**Directions**
Wherever the word "else" appears in a line of the data, that line should be copied.

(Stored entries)
Content starts
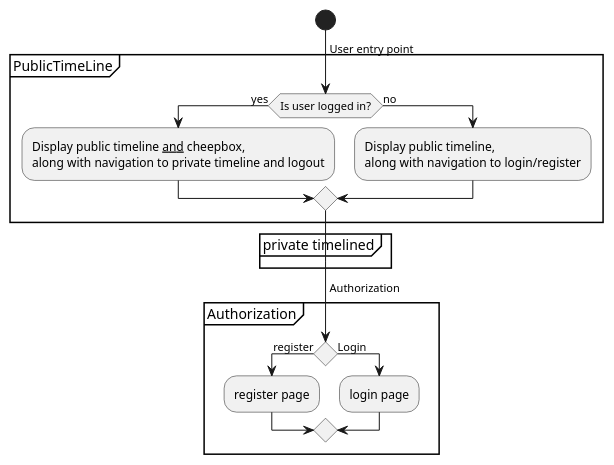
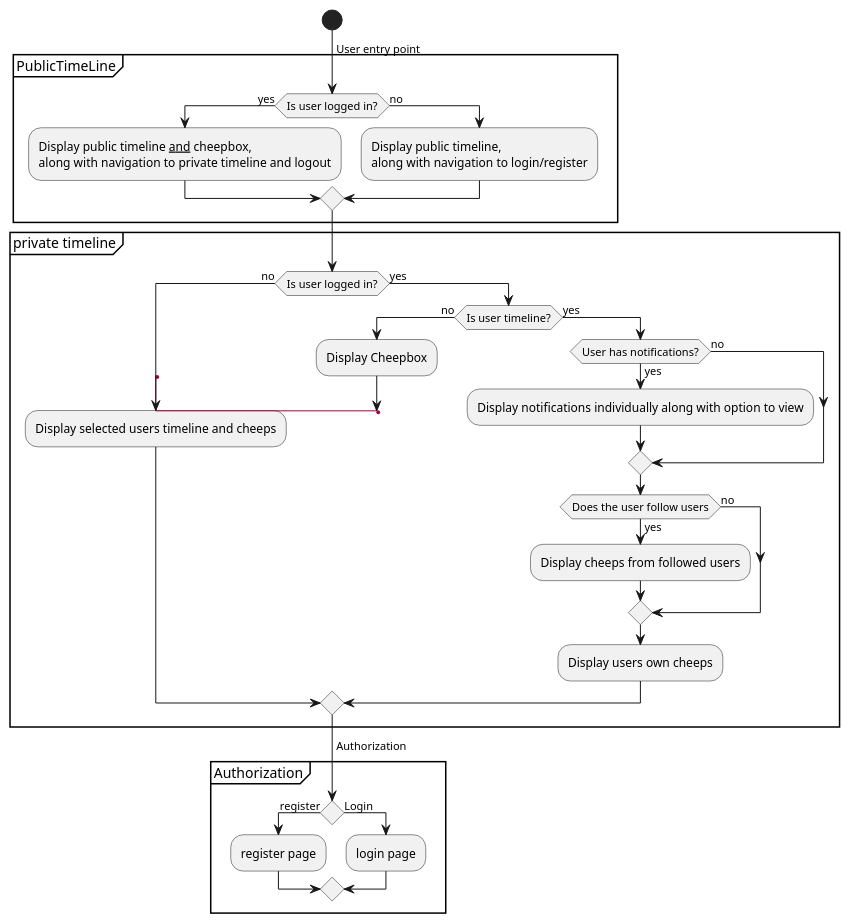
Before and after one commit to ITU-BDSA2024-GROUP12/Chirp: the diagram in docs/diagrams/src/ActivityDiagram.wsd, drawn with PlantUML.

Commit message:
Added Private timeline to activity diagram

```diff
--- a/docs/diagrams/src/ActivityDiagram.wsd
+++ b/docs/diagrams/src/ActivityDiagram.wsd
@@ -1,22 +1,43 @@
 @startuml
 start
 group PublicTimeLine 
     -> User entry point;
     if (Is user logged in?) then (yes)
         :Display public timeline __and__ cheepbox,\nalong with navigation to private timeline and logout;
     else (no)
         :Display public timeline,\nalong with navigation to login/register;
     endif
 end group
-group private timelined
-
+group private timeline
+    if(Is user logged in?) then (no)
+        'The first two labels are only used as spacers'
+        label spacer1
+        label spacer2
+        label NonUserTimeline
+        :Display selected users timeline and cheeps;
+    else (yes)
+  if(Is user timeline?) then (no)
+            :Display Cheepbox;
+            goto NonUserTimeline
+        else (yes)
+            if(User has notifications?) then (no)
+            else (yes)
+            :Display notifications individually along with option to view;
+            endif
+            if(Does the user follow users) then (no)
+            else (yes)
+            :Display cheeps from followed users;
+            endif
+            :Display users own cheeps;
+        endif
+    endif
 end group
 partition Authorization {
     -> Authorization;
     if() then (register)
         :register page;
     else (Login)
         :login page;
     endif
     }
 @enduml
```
Content ends
**Exercise response**
     else (no)
+    else (yes)
+        else (yes)
+            else (yes)
+            else (yes)
     else (Login)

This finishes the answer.